33 years on, together we mourn
WESTDENE – This year, 33 years have gone by since one of the country's biggest, tragic disasters.
On 27 March 1985, 42 children lost their lives after a double-decker school bus unexpectedly swerved left into the Westdene Dam.
Up until this day, no one knows why or how 30 children survived and 42 lost their lives.
Many were affected by the Westdene Dam disaster and today they can share memories on platforms like the Westdene Dam Disaster Facebook page or the tribute website.

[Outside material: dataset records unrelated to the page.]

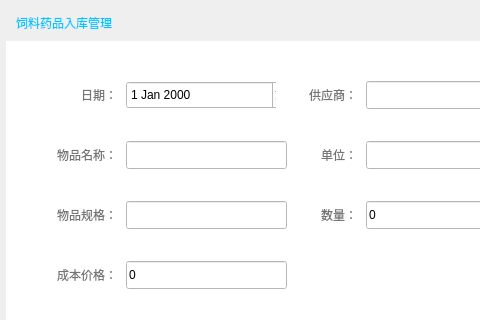
Qt form ChuangfengDesktop/AddFeedStoreWidget.ui (asdlei99/chuangfengdesktop) before a commit; both pictures show x 0 to 480 and y 0 to 320 of the 600 by 673 pixel window.
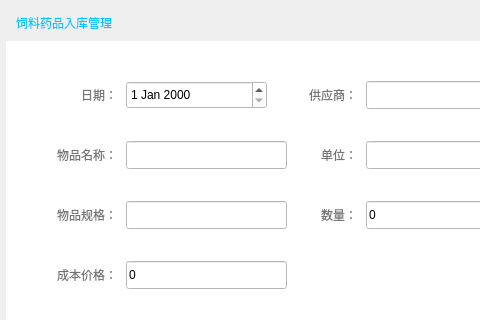
The same form after that commit.

```diff
--- a/ChuangfengDesktop/AddFeedStoreWidget.ui
+++ b/ChuangfengDesktop/AddFeedStoreWidget.ui
@@ -156,7 +156,7 @@
        <rect>
         <x>120</x>
         <y>40</y>
-        <width>161</width>
+        <width>141</width>
         <height>28</height>
        </rect>
       </property>
```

The website has curated interviews, media reports and photos of the incident. Here, one can get a full picture of how many lives were affected by the tragedy.
Survivors like Elize Venter, who helps keep the website running, previously disclosed, in an interview with Netwerk24, that she remembers that day in detail. “We just heard screams. It happened very fast,” she said.
“I don’t remember people around me. I remember steel, I remember the seats of the bus. Then I saw my family standing at my grave.”
Venter was thankfully rescued out of the water. She said afterwards it was difficult for her to accept that people could die at that age.
Indeed, many friends and family still find it difficult to accept that these children died so young, their lives very much still ahead of them.
Neels Els, who was also on the bus and lost his brother Jakobus, previously told Solidariteit Radio that his parents, to this day, are not the same.
He said it completely changed their family and he still dreams about it.
But through platforms like the website and annual picnics at the dam, 33 years later, these young souls are still remembered.
Most of the children were also buried at Westpark Cemetery. A memorial was erected and the graves can still be seen as you enter the cemetery on the left-hand side.
View our archives of the Westdene Dam disaster
Remembering the children who never came home
• Jakobus Frederick Els
• Karin Erasmus
• Francina Fritz
• Adriana Horn
• Jacqueline Hurwitz
• Anel Susan Jacobs
• Hendrik Johannes Dreyer
• Denise Coetzee
• Linda du Plooy
• Caroline Brown
• Renette du Plooy
• Francois du Toit
• Madeleine Ludick
• Belinda McLaughlin
• Cornelius Mans
• Tanya Pieters
• Anna Christina van Tonder
• Elsa Van Heerden
• Elmarie Marshall
• Catharina Maria Meyer
• Mary-Ann Susan Miles
• Anna Jacoba Morris
• Connie Pretorius
• Elizabeth Marlene Pretorius
• Thelma Elizabeth Rautenbach
• Hester Reynders
• Albertus Ouvenkamp
• Charl Strydom
• Andries Johannes Swart
• Conrad Marx
• Petrus Coenraad van der Westhuizen
• Lelanié Juanita Jooste
• Petrus Lucas Koen
• André Kleinhans
• Clasina Elizabeth Kruger
• Maria Catherina Kruger
• Riaan Lira
• Deon Andre Venter
• Vinette Swanepoel
• Anne-Lizé Botha
• Henrietta Catharina Botha
• Anna Susanna Blignaut.
From the memory of the official police photographer
JOBURG – We speak to the official police photographer of the Westdene Dam disaster.
Nico Paizes was the official police photographer on 27 March 1985 and when he arrived, many of the children had already been taken to either the hospital or the mortuary.
Even though many of the thousands of people still surrounded the dam it was eerily quiet, he said.
Paizes, like many others, still wonder how the accident could have happened. He said that among police officers many speculations formed. “Something must have happened,” he said.
Afterwards, Paizes said, weights, representing the children, were put on a test bus and a stunt driver tried to recreate the incident to try and determine what could have happened, but the bus never landed in the water, he said.
Despite the nature of his work, Paizes said he could not help but think it could have been his own children or someone in his family.
“I had to switch myself off so that I could do my job.”
And his job was to identify all points of interest surrounding the investigation at the scene. He took aerial pictures of where the bus went over and where it sank; he took pictures of the bus after it was lifted out of the water.
The bus driver survived and was treated at the then JG Strijdom Hospital.
He could, however, not remember what had happened.